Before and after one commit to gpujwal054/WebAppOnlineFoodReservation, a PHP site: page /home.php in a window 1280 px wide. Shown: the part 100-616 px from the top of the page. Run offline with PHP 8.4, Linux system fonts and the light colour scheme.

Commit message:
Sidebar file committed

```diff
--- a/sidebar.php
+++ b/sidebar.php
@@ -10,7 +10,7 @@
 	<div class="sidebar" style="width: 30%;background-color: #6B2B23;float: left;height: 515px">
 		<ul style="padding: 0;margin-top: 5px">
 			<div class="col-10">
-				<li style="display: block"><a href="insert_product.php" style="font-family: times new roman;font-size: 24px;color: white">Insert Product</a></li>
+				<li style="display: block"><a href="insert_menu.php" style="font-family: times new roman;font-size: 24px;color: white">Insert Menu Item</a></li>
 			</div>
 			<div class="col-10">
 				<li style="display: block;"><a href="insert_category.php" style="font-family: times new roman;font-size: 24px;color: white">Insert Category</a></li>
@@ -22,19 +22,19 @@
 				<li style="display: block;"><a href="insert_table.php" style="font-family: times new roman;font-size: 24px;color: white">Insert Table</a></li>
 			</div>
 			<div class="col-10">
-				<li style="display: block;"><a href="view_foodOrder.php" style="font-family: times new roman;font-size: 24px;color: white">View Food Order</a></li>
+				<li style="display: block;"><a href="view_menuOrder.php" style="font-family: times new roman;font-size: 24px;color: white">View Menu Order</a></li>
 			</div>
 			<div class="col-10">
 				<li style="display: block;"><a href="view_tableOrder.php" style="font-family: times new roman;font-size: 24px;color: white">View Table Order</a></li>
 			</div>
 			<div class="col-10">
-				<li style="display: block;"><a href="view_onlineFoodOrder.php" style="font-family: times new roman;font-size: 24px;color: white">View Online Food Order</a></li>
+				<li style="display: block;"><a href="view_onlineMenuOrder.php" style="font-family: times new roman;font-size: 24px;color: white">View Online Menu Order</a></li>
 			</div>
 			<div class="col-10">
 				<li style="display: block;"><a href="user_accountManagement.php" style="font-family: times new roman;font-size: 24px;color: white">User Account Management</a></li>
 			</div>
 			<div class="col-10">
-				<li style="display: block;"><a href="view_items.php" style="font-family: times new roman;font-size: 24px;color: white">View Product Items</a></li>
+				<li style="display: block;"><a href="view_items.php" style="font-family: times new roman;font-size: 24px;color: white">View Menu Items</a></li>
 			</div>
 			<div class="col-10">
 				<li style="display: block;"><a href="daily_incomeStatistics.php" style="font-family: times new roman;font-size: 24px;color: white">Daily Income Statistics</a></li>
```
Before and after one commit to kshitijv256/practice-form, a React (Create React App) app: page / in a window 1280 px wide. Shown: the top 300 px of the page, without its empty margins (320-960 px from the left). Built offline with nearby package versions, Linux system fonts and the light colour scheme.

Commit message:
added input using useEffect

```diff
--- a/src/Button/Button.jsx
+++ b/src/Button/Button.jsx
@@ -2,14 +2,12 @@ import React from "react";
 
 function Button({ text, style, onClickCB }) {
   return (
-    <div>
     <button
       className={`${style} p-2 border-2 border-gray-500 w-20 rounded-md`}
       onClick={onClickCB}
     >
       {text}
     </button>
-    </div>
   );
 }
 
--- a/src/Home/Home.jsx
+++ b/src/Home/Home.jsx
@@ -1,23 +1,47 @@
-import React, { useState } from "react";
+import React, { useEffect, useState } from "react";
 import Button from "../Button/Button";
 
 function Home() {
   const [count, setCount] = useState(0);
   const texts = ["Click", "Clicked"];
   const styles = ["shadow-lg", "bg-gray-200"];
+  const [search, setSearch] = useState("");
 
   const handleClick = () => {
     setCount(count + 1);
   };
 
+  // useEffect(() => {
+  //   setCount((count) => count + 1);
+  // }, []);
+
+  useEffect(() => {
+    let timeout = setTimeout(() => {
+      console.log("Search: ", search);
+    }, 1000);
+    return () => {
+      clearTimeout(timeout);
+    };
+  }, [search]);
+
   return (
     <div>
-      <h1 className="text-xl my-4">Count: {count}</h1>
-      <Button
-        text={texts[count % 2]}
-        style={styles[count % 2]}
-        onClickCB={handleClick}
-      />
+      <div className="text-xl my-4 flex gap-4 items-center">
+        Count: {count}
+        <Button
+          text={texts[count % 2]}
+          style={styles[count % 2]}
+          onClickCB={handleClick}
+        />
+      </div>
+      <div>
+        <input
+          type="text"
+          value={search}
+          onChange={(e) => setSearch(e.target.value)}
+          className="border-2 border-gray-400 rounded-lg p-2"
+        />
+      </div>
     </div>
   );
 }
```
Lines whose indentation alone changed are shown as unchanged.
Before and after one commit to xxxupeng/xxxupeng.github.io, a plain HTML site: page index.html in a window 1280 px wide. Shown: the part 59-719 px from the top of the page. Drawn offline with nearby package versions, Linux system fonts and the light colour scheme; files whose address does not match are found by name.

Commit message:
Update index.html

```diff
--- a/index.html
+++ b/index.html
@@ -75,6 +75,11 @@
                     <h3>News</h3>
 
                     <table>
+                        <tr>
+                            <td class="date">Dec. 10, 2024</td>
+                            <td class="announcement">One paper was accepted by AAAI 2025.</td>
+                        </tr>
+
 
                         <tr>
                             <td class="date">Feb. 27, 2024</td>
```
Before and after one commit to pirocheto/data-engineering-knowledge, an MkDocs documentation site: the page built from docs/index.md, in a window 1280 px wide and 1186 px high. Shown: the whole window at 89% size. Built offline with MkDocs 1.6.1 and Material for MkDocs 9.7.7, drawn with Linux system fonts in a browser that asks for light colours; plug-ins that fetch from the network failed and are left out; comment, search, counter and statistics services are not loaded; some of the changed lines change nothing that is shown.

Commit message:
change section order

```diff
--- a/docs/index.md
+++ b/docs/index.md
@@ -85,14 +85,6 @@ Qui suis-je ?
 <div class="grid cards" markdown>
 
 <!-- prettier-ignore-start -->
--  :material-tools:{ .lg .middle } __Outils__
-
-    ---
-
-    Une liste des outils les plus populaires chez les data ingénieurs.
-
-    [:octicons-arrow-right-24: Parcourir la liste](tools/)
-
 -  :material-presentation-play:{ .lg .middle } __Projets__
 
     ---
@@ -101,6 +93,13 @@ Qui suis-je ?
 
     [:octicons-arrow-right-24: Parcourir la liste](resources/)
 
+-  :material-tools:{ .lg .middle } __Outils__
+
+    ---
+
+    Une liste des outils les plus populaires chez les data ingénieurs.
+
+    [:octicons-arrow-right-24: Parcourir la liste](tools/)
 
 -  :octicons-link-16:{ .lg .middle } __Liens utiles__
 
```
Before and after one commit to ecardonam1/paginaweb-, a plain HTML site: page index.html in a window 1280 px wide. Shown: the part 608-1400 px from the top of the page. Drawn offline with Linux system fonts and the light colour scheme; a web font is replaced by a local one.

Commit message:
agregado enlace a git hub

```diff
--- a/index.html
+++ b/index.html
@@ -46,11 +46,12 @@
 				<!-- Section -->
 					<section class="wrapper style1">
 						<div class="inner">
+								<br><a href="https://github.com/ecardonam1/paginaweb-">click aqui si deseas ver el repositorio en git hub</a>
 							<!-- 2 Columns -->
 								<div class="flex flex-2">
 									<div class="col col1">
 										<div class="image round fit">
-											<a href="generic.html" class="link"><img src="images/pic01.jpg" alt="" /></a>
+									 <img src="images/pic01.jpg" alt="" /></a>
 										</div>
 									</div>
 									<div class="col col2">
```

WORK REQUIRED → Print out the data exactly once more.

EXPECTED OUTPUT →
Before and after one commit to gpujwal054/WebAppOnlineFoodReservation, a PHP site: page /home.php in a window 1280 px wide. Shown: the part 100-616 px from the top of the page. Run offline with PHP 8.4, Linux system fonts and the light colour scheme.

Commit message:
Sidebar file committed

```diff
--- a/sidebar.php
+++ b/sidebar.php
@@ -10,7 +10,7 @@
 	<div class="sidebar" style="width: 30%;background-color: #6B2B23;float: left;height: 515px">
 		<ul style="padding: 0;margin-top: 5px">
 			<div class="col-10">
-				<li style="display: block"><a href="insert_product.php" style="font-family: times new roman;font-size: 24px;color: white">Insert Product</a></li>
+				<li style="display: block"><a href="insert_menu.php" style="font-family: times new roman;font-size: 24px;color: white">Insert Menu Item</a></li>
 			</div>
 			<div class="col-10">
 				<li style="display: block;"><a href="insert_category.php" style="font-family: times new roman;font-size: 24px;color: white">Insert Category</a></li>
@@ -22,19 +22,19 @@
 				<li style="display: block;"><a href="insert_table.php" style="font-family: times new roman;font-size: 24px;color: white">Insert Table</a></li>
 			</div>
 			<div class="col-10">
-				<li style="display: block;"><a href="view_foodOrder.php" style="font-family: times new roman;font-size: 24px;color: white">View Food Order</a></li>
+				<li style="display: block;"><a href="view_menuOrder.php" style="font-family: times new roman;font-size: 24px;color: white">View Menu Order</a></li>
 			</div>
 			<div class="col-10">
 				<li style="display: block;"><a href="view_tableOrder.php" style="font-family: times new roman;font-size: 24px;color: white">View Table Order</a></li>
 			</div>
 			<div class="col-10">
-				<li style="display: block;"><a href="view_onlineFoodOrder.php" style="font-family: times new roman;font-size: 24px;color: white">View Online Food Order</a></li>
+				<li style="display: block;"><a href="view_onlineMenuOrder.php" style="font-family: times new roman;font-size: 24px;color: white">View Online Menu Order</a></li>
 			</div>
 			<div class="col-10">
 				<li style="display: block;"><a href="user_accountManagement.php" style="font-family: times new roman;font-size: 24px;color: white">User Account Management</a></li>
 			</div>
 			<div class="col-10">
-				<li style="display: block;"><a href="view_items.php" style="font-family: times new roman;font-size: 24px;color: white">View Product Items</a></li>
+				<li style="display: block;"><a href="view_items.php" style="font-family: times new roman;font-size: 24px;color: white">View Menu Items</a></li>
 			</div>
 			<div class="col-10">
 				<li style="display: block;"><a href="daily_incomeStatistics.php" style="font-family: times new roman;font-size: 24px;color: white">Daily Income Statistics</a></li>
```
Before and after one commit to kshitijv256/practice-form, a React (Create React App) app: page / in a window 1280 px wide. Shown: the top 300 px of the page, without its empty margins (320-960 px from the left). Built offline with nearby package versions, Linux system fonts and the light colour scheme.

Commit message:
added input using useEffect

```diff
--- a/src/Button/Button.jsx
+++ b/src/Button/Button.jsx
@@ -2,14 +2,12 @@ import React from "react";
 
 function Button({ text, style, onClickCB }) {
   return (
-    <div>
     <button
       className={`${style} p-2 border-2 border-gray-500 w-20 rounded-md`}
       onClick={onClickCB}
     >
       {text}
     </button>
-    </div>
   );
 }
 
--- a/src/Home/Home.jsx
+++ b/src/Home/Home.jsx
@@ -1,23 +1,47 @@
-import React, { useState } from "react";
+import React, { useEffect, useState } from "react";
 import Button from "../Button/Button";
 
 function Home() {
   const [count, setCount] = useState(0);
   const texts = ["Click", "Clicked"];
   const styles = ["shadow-lg", "bg-gray-200"];
+  const [search, setSearch] = useState("");
 
   const handleClick = () => {
     setCount(count + 1);
   };
 
+  // useEffect(() => {
+  //   setCount((count) => count + 1);
+  // }, []);
+
+  useEffect(() => {
+    let timeout = setTimeout(() => {
+      console.log("Search: ", search);
+    }, 1000);
+    return () => {
+      clearTimeout(timeout);
+    };
+  }, [search]);
+
   return (
     <div>
-      <h1 className="text-xl my-4">Count: {count}</h1>
-      <Button
-        text={texts[count % 2]}
-        style={styles[count % 2]}
-        onClickCB={handleClick}
-      />
+      <div className="text-xl my-4 flex gap-4 items-center">
+        Count: {count}
+        <Button
+          text={texts[count % 2]}
+          style={styles[count % 2]}
+          onClickCB={handleClick}
+        />
+      </div>
+      <div>
+        <input
+          type="text"
+          value={search}
+          onChange={(e) => setSearch(e.target.value)}
+          className="border-2 border-gray-400 rounded-lg p-2"
+        />
+      </div>
     </div>
   );
 }
```
Lines whose indentation alone changed are shown as unchanged.
Before and after one commit to xxxupeng/xxxupeng.github.io, a plain HTML site: page index.html in a window 1280 px wide. Shown: the part 59-719 px from the top of the page. Drawn offline with nearby package versions, Linux system fonts and the light colour scheme; files whose address does not match are found by name.

Commit message:
Update index.html

```diff
--- a/index.html
+++ b/index.html
@@ -75,6 +75,11 @@
                     <h3>News</h3>
 
                     <table>
+                        <tr>
+                            <td class="date">Dec. 10, 2024</td>
+                            <td class="announcement">One paper was accepted by AAAI 2025.</td>
+                        </tr>
+
 
                         <tr>
                             <td class="date">Feb. 27, 2024</td>
```
Before and after one commit to pirocheto/data-engineering-knowledge, an MkDocs documentation site: the page built from docs/index.md, in a window 1280 px wide and 1186 px high. Shown: the whole window at 89% size. Built offline with MkDocs 1.6.1 and Material for MkDocs 9.7.7, drawn with Linux system fonts in a browser that asks for light colours; plug-ins that fetch from the network failed and are left out; comment, search, counter and statistics services are not loaded; some of the changed lines change nothing that is shown.

Commit message:
change section order

```diff
--- a/docs/index.md
+++ b/docs/index.md
@@ -85,14 +85,6 @@ Qui suis-je ?
 <div class="grid cards" markdown>
 
 <!-- prettier-ignore-start -->
--  :material-tools:{ .lg .middle } __Outils__
-
-    ---
-
-    Une liste des outils les plus populaires chez les data ingénieurs.
-
-    [:octicons-arrow-right-24: Parcourir la liste](tools/)
-
 -  :material-presentation-play:{ .lg .middle } __Projets__
 
     ---
@@ -101,6 +93,13 @@ Qui suis-je ?
 
     [:octicons-arrow-right-24: Parcourir la liste](resources/)
 
+-  :material-tools:{ .lg .middle } __Outils__
+
+    ---
+
+    Une liste des outils les plus populaires chez les data ingénieurs.
+
+    [:octicons-arrow-right-24: Parcourir la liste](tools/)
 
 -  :octicons-link-16:{ .lg .middle } __Liens utiles__
 
```
Before and after one commit to ecardonam1/paginaweb-, a plain HTML site: page index.html in a window 1280 px wide. Shown: the part 608-1400 px from the top of the page. Drawn offline with Linux system fonts and the light colour scheme; a web font is replaced by a local one.

Commit message:
agregado enlace a git hub

```diff
--- a/index.html
+++ b/index.html
@@ -46,11 +46,12 @@
 				<!-- Section -->
 					<section class="wrapper style1">
 						<div class="inner">
+								<br><a href="https://github.com/ecardonam1/paginaweb-">click aqui si deseas ver el repositorio en git hub</a>
 							<!-- 2 Columns -->
 								<div class="flex flex-2">
 									<div class="col col1">
 										<div class="image round fit">
-											<a href="generic.html" class="link"><img src="images/pic01.jpg" alt="" /></a>
+									 <img src="images/pic01.jpg" alt="" /></a>
 										</div>
 									</div>
 									<div class="col col2">
```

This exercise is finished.